Catholic New World: Newspaper for the Archdiocese of Chicago

Thousands turn out for immigration reform rally

By Michelle Martin

About 150,000 people-mostly immigrants themselves-turned out for a May 1 march and rally to demand reform of the United States' immigration system.

Many of the marchers carried signs in English and Spanish, calling for "No more raids," and proclaiming, "We are workers, not criminals."

Marchers also focused on keeping families together, a frequent issue in that nearly a third of an estimated 6.3 immigrant families without legal status have at least one child who is a U.S. citizen. Such families face a choice when parents are deported: either leave the children here, under the care of friends or relatives, or take them to the parents' home countries, where the children have never lived.

Legal immigrants to the United States also face separation from family members, who must wait years for visas to join them in the United States.

Keeping families together is one of the priorities in the U.S. Conference of Catholic Bishops' campaign for immigration reform, "Justice for Immigrants: A Journey of Hope."

According to campaign officials, senators from both parties were negotiating with the Bush administration the first week of May in hopes of creating compromise immigration reform legislation which could be considered on the floor of the U.S. Senate beginning the week of May 14.

The bishops' conference recognizes the need of countries to control their borders, but insists that immigrants must be treated with the dignity necessary to all people, that there must be a usable system for immigrant workers to come to the United States and for the estimated 12 million people in the United States without proper documents to attain legal status.

In Chicago, Priests for Justice for Immigrants boasts more than 120 members working with the Archdiocesan Office for Peace and Justice and lay groups to advocate for immigration reform, help immigrants become citizens and educate non-immigrant parishioners about the need for immigration reform.

Participants in the May 1 rally used President Bush's education reform slogan, "No child left behind," to advocate to keep their families together.

Many of the participants made the three mile trek from Union Park west of the Loop to Grant Park's Hutchinson Field as families, with children helping to carry flags and babies in strollers or strapped in carriers on their mothers' chests.

Among them were Angel Medina, his wife and four children ranging in age from 16 months to 16 years. Medina came to the United States without documents, but acquired legal status in the 1986 amnesty. Before then, he said, he always felt like he was about "to fall off a cliff." Now he wants others to have the same chance he had, to build a life out of the shadows.

Members of Our Lady of Lourdes Parish on the North Side, the family carried a yellow- and-white papal flag.
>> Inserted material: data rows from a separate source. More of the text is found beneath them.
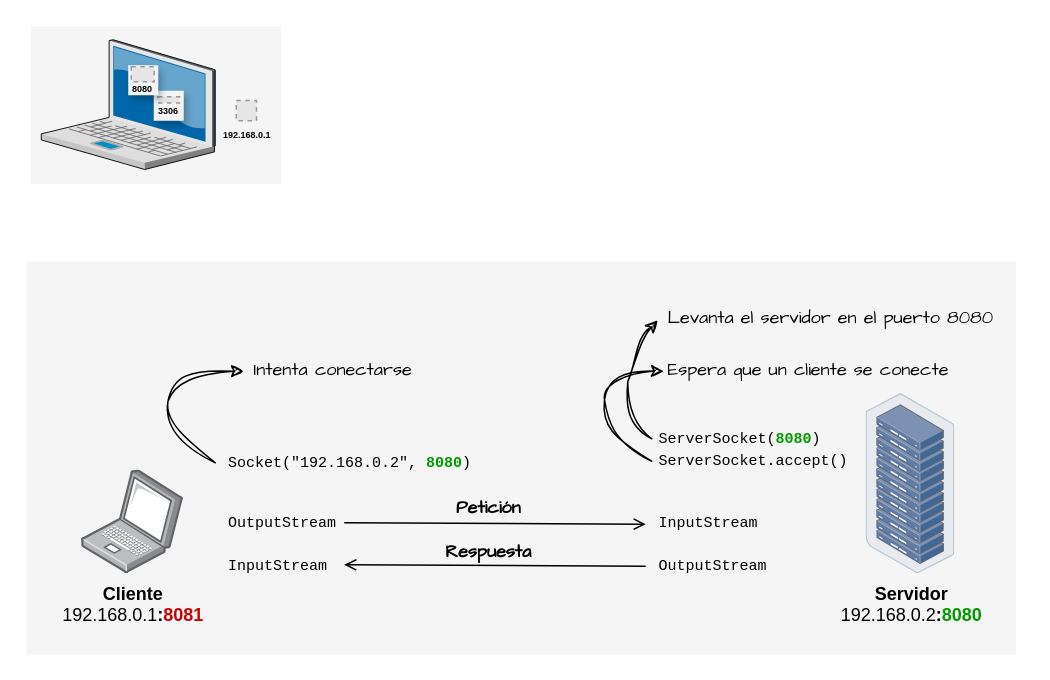
Before: page "sockets" (2 of 4) of path/resources/diagrams.drawio in miguel-armas-abt/roadmap-java, a draw.io diagram. Source tidied: cells renumbered, new cells numbered last; positions are measured from the earlier drawing's top-left corner, leaving out a move shared by most shapes. Both pictures are drawn from the tidied source at 150%, with x=0, y=0 at pixel (26, 26). Pictures stored in the file or linked from it are replaced by grey dashed boxes.
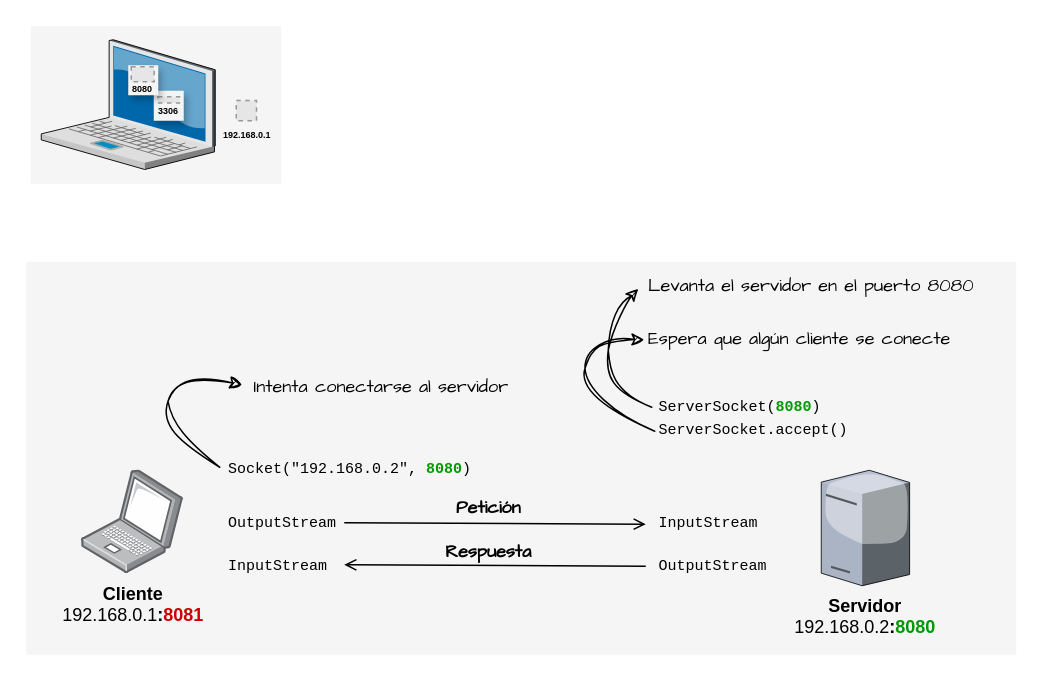
The same diagram, later.

The edit, as a diff of the source:
```diff
@@
-    <mxCell id="2" style="rounded=0;whiteSpace=wrap;html=1;strokeColor=none;fillColor=#f5f5f5;fontColor=#333333;" parent="1" vertex="1">
-      <mxGeometry y="157" width="660" height="262" as="geometry" />
-    </mxCell>
@@
+    <mxCell id="2" style="rounded=0;whiteSpace=wrap;html=1;strokeColor=none;fillColor=#f5f5f5;fontColor=#333333;" parent="1" vertex="1">
+      <mxGeometry y="157" width="660" height="262" as="geometry" />
+    </mxCell>
@@
-    <mxCell id="13" value="&lt;b&gt;Servidor&lt;/b&gt;&lt;br&gt;192.168.0.2&lt;b&gt;:&lt;font color=&quot;#009900&quot;&gt;8080&lt;/font&gt;&lt;/b&gt;" style="image;html=1;align=center;shadow=0;dashed=0;image=img/lib/allied_telesis/storage/Datacenter_Server_Rack.svg;labelBackgroundColor=none;" parent="1" vertex="1">
-      <mxGeometry x="560" y="245" width="59.2" height="120" as="geometry" />
-    </mxCell>
     <mxCell id="14" value="&lt;font style=&quot;font-size: 10px;&quot;&gt;ServerSocket(&lt;b&gt;&lt;font color=&quot;#009900&quot;&gt;8080&lt;/font&gt;&lt;/b&gt;)&lt;br&gt;ServerSocket.accept()&lt;/font&gt;" style="text;html=1;align=left;verticalAlign=middle;strokeColor=none;fillColor=none;fontFamily=Courier New;" parent="1" vertex="1">
-      <mxGeometry x="420" y="262" width="150" height="40" as="geometry" />
+      <mxGeometry x="420" y="241" width="150" height="40" as="geometry" />
     </mxCell>
@@
-    <mxCell id="16" style="curved=1;endArrow=classic;html=1;rounded=0;sketch=1;curveFitting=1;jiggle=2;" parent="1" edge="1">
-      <mxGeometry relative="1" as="geometry">
-        <mxPoint x="417" y="275" as="sourcePoint" />
-        <mxPoint x="421" y="196" as="targetPoint" />
-        <Array as="points">
-          <mxPoint x="396" y="262" />
-          <mxPoint x="406" y="212" />
-        </Array>
-      </mxGeometry>
-    </mxCell>
+    <mxCell id="28" style="curved=1;endArrow=classic;html=1;rounded=0;sketch=1;curveFitting=1;jiggle=2;" parent="1" edge="1">
+      <mxGeometry relative="1" as="geometry">
+        <mxPoint x="417" y="254" as="sourcePoint" />
+        <mxPoint x="408" y="175" as="targetPoint" />
+        <Array as="points">
+          <mxPoint x="383" y="241" />
+          <mxPoint x="393" y="191" />
+        </Array>
+      </mxGeometry>
+    </mxCell>
     <mxCell id="17" value="&lt;font face=&quot;Architects Daughter&quot;&gt;Levanta el servidor en el puerto 8080&lt;/font&gt;" style="text;html=1;align=left;verticalAlign=middle;strokeColor=none;fillColor=none;fontFamily=Comic Sans MS;" parent="1" vertex="1">
-      <mxGeometry x="426" y="180" width="240" height="30" as="geometry" />
+      <mxGeometry x="413" y="159" width="240" height="30" as="geometry" />
     </mxCell>
-    <mxCell id="18" style="curved=1;endArrow=classic;html=1;rounded=0;sketch=1;curveFitting=1;jiggle=2;strokeWidth=1;" parent="1" edge="1">
-      <mxGeometry relative="1" as="geometry">
-        <mxPoint x="417" y="290" as="sourcePoint" />
-        <mxPoint x="425" y="230" as="targetPoint" />
-        <Array as="points">
-          <mxPoint x="383" y="269" />
-          <mxPoint x="388" y="229" />
-        </Array>
-      </mxGeometry>
-    </mxCell>
-    <mxCell id="19" value="Espera que un cliente se conecte" style="text;html=1;align=left;verticalAlign=middle;strokeColor=none;fillColor=none;fontFamily=Architects Daughter;" parent="1" vertex="1">
-      <mxGeometry x="426" y="215" width="210" height="30" as="geometry" />
-    </mxCell>
+    <mxCell id="29" style="curved=1;endArrow=classic;html=1;rounded=0;sketch=1;curveFitting=1;jiggle=2;strokeWidth=1;" parent="1" edge="1">
+      <mxGeometry relative="1" as="geometry">
+        <mxPoint x="419" y="270" as="sourcePoint" />
+        <mxPoint x="412" y="209" as="targetPoint" />
+        <Array as="points">
+          <mxPoint x="370" y="248" />
+          <mxPoint x="375" y="208" />
+        </Array>
+      </mxGeometry>
+    </mxCell>
+    <mxCell id="30" value="Espera que algún cliente se conecte" style="text;html=1;align=left;verticalAlign=middle;strokeColor=none;fillColor=none;fontFamily=Architects Daughter;" parent="1" vertex="1">
+      <mxGeometry x="413" y="194" width="230" height="30" as="geometry" />
+    </mxCell>
     <mxCell id="20" value="&lt;span style=&quot;font-size: 10px;&quot;&gt;Socket(&quot;192.168.0.2&quot;, &lt;b&gt;&lt;font color=&quot;#009900&quot;&gt;8080&lt;/font&gt;&lt;/b&gt;)&lt;/span&gt;" style="text;html=1;align=left;verticalAlign=middle;strokeColor=none;fillColor=none;fontFamily=Courier New;" parent="1" vertex="1">
-      <mxGeometry x="133" y="276" width="190" height="30" as="geometry" />
+      <mxGeometry x="133" y="280" width="190" height="30" as="geometry" />
     </mxCell>
-    <mxCell id="21" style="curved=1;endArrow=classic;html=1;rounded=0;sketch=1;curveFitting=1;jiggle=2;strokeWidth=1;" parent="1" edge="1">
-      <mxGeometry relative="1" as="geometry">
-        <mxPoint x="126" y="291" as="sourcePoint" />
-        <mxPoint x="145" y="230" as="targetPoint" />
-        <Array as="points">
-          <mxPoint x="92" y="270" />
-          <mxPoint x="97" y="230" />
-        </Array>
-      </mxGeometry>
-    </mxCell>
-    <mxCell id="22" value="Intenta conectarse" style="text;html=1;align=left;verticalAlign=middle;strokeColor=none;fillColor=none;fontFamily=Architects Daughter;" parent="1" vertex="1">
-      <mxGeometry x="150" y="215" width="130" height="30" as="geometry" />
-    </mxCell>
+    <mxCell id="31" style="curved=1;endArrow=classic;html=1;rounded=0;sketch=1;curveFitting=1;jiggle=2;strokeWidth=1;" parent="1" edge="1">
+      <mxGeometry relative="1" as="geometry">
+        <mxPoint x="129" y="294" as="sourcePoint" />
+        <mxPoint x="144" y="239" as="targetPoint" />
+        <Array as="points">
+          <mxPoint x="92" y="270" />
+          <mxPoint x="97" y="230" />
+        </Array>
+      </mxGeometry>
+    </mxCell>
+    <mxCell id="32" value="Intenta conectarse al servidor" style="text;html=1;align=left;verticalAlign=middle;strokeColor=none;fillColor=none;fontFamily=Architects Daughter;" parent="1" vertex="1">
+      <mxGeometry x="150" y="226" width="190" height="30" as="geometry" />
+    </mxCell>
@@
-    <mxCell id="24" style="endArrow=open;html=1;rounded=0;flowAnimation=1;endFill=0;" parent="1" edge="1">
-      <mxGeometry relative="1" as="geometry">
-        <mxPoint x="212" y="331" as="sourcePoint" />
-        <mxPoint x="413" y="332" as="targetPoint" />
-      </mxGeometry>
-    </mxCell>
-    <mxCell id="25" style="endArrow=none;html=1;rounded=0;flowAnimation=1;endFill=0;startArrow=open;startFill=0;" parent="1" edge="1">
-      <mxGeometry relative="1" as="geometry">
-        <mxPoint x="212" y="359" as="sourcePoint" />
-        <mxPoint x="413" y="360" as="targetPoint" />
-      </mxGeometry>
-    </mxCell>
+    <mxCell id="33" style="endArrow=open;html=1;rounded=0;flowAnimation=1;endFill=0;" parent="1" edge="1">
+      <mxGeometry relative="1" as="geometry">
+        <mxPoint x="212" y="331" as="sourcePoint" />
+        <mxPoint x="413" y="332" as="targetPoint" />
+      </mxGeometry>
+    </mxCell>
+    <mxCell id="34" style="endArrow=none;html=1;rounded=0;flowAnimation=1;endFill=0;startArrow=open;startFill=0;" parent="1" edge="1">
+      <mxGeometry relative="1" as="geometry">
+        <mxPoint x="212" y="359" as="sourcePoint" />
+        <mxPoint x="413" y="360" as="targetPoint" />
+      </mxGeometry>
+    </mxCell>
@@
+    <mxCell id="13" value="&lt;b&gt;Servidor&lt;/b&gt;&lt;br&gt;192.168.0.2&lt;b&gt;:&lt;font color=&quot;#009900&quot;&gt;8080&lt;/font&gt;&lt;/b&gt;" style="verticalLabelPosition=bottom;sketch=0;html=1;verticalAlign=top;strokeColor=none;align=center;shape=mxgraph.citrix.license_server;" parent="1" vertex="1">
+      <mxGeometry x="530" y="296" width="58.9" height="77" as="geometry" />
+    </mxCell>
```
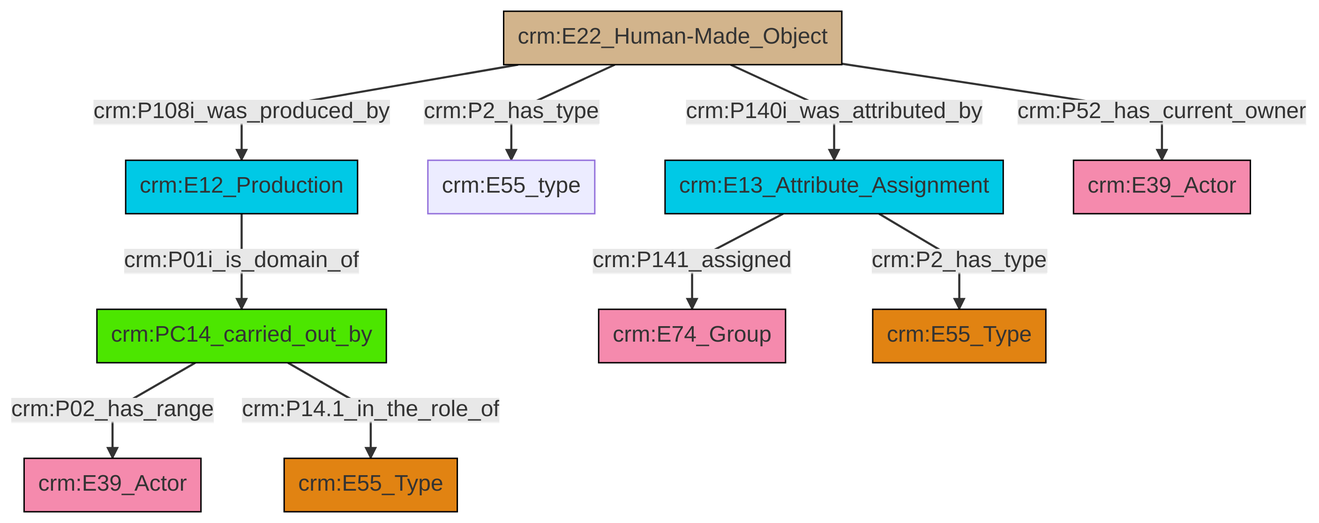
Before: et/builtWorkCSV/ttl/mmd/png/Built_Work_actor_relations.png, a diagram exported from Mermaid (swiss-art-research-net/reference-data-models). Its source is kept beside it as et/builtWorkCSV/ttl/mmd/Built_Work_actor_relations.ttl.mmd.
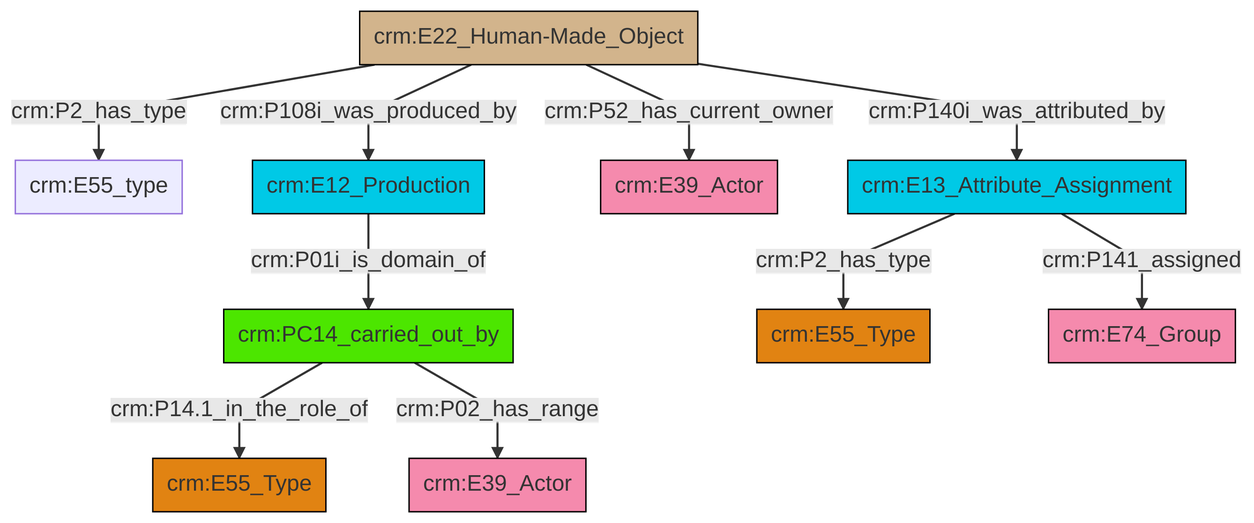
The same file after the commit.

Change to the diagram source:
```diff
@@ -13,12 +13,12 @@
 classDef PC_Classes fill:#4ce600, stroke:#000000;
 classDef Multi fill:#cccccc,stroke:#000000;
 
-0["crm:E22_Human-Made_Object"]:::Physical_Thing -->|crm:P108i_was_produced_by| 1["crm:E12_Production"]:::Temporal_Entity
-0["crm:E22_Human-Made_Object"]:::Physical_Thing -->|crm:P2_has_type| 4["crm:E55_type"]:::Default
-8["crm:PC14_carried_out_by"]:::PC_Classes -->|crm:P02_has_range| 5["crm:E39_Actor"]:::Actor
-0["crm:E22_Human-Made_Object"]:::Physical_Thing -->|crm:P140i_was_attributed_by| 10["crm:E13_Attribute_Assignment"]:::Temporal_Entity
-10["crm:E13_Attribute_Assignment"]:::Temporal_Entity -->|crm:P141_assigned| 13["crm:E74_Group"]:::Actor
-0["crm:E22_Human-Made_Object"]:::Physical_Thing -->|crm:P52_has_current_owner| 16["crm:E39_Actor"]:::Actor
-10["crm:E13_Attribute_Assignment"]:::Temporal_Entity -->|crm:P2_has_type| 2["crm:E55_Type"]:::Type
-8["crm:PC14_carried_out_by"]:::PC_Classes -->|crm:P14.1_in_the_role_of| 11["crm:E55_Type"]:::Type
-1["crm:E12_Production"]:::Temporal_Entity -->|crm:P01i_is_domain_of| 8["crm:PC14_carried_out_by"]:::PC_Classes
+0["crm:E13_Attribute_Assignment"]:::Temporal_Entity -->|crm:P2_has_type| 1["crm:E55_Type"]:::Type
+7["crm:E22_Human-Made_Object"]:::Physical_Thing -->|crm:P2_has_type| 9["crm:E55_type"]:::Default
+11["crm:PC14_carried_out_by"]:::PC_Classes -->|crm:P14.1_in_the_role_of| 12["crm:E55_Type"]:::Type
+7["crm:E22_Human-Made_Object"]:::Physical_Thing -->|crm:P108i_was_produced_by| 5["crm:E12_Production"]:::Temporal_Entity
+0["crm:E13_Attribute_Assignment"]:::Temporal_Entity -->|crm:P141_assigned| 13["crm:E74_Group"]:::Actor
+7["crm:E22_Human-Made_Object"]:::Physical_Thing -->|crm:P52_has_current_owner| 2["crm:E39_Actor"]:::Actor
+7["crm:E22_Human-Made_Object"]:::Physical_Thing -->|crm:P140i_was_attributed_by| 0["crm:E13_Attribute_Assignment"]:::Temporal_Entity
+11["crm:PC14_carried_out_by"]:::PC_Classes -->|crm:P02_has_range| 18["crm:E39_Actor"]:::Actor
+5["crm:E12_Production"]:::Temporal_Entity -->|crm:P01i_is_domain_of| 11["crm:PC14_carried_out_by"]:::PC_Classes
```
"This is part of our responsibility," Medina said. "Especially for our church." An extended family group of about 10 people from Northwest Indiana came with strollers, diaper bags and a large American flag.

"We want a chance," said Chris Reyes, a member of St. Catherine of Siena Parish in Hammond, as he held the American flag high. Reyes, a restaurant kitchen manager, said immigrants like his family, originally from Mexico City, want to work. "We deserve opportunity."

While most of the flags were red, white and blue, most of the crowd was Latino, along with a significant representation of North African and Middle Eastern Muslims. Agnes Nadi of west suburban Bartlett walked with a Polish flag, to demonstrate that immigration reform is not only a Latino issue.

"We are a part of the community, too," said Nadi, a member of Sacred Heart Parish in Lombard.

Many of the same issues were raised at an April 14 march from Our Lady of Mercy Church on the North Side to the Copernicus Center.

"This is not a political issue or a social issue. It's a moral issue," Viatorian Father Corey Brost of the Priests for Justice told some 1,500 immigration reform supporters at the April event.

"God is not pleased by these stories of injustice and persecution we heard here today," said Brost, one of several dozen speakers on a program emceed by Father Jason Malave of St. Bartholomew Parish.

Tony Wasilewski, a Northwest Side business owner with 15 employees on his payroll, told how he will probably lose it all after 18 years in the United States if the government goes through with plans to deport his wife just before Wasilewski himself is scheduled to become a citizen. He noted they have a 6-year-old American born son who will have a hard time understanding "why his country doesn't want his mother."

Wasilewski said everyone he has turned to for help so far told him "there are no rules to help us at this time."

At this point, it's up to the public to barrage Washington with a blitz of letters, emails and phone calls "to make this the year we bring it home," said Billy Lawless of the Chicago Celts for Immigration Reform.

Contributing: Pat Butler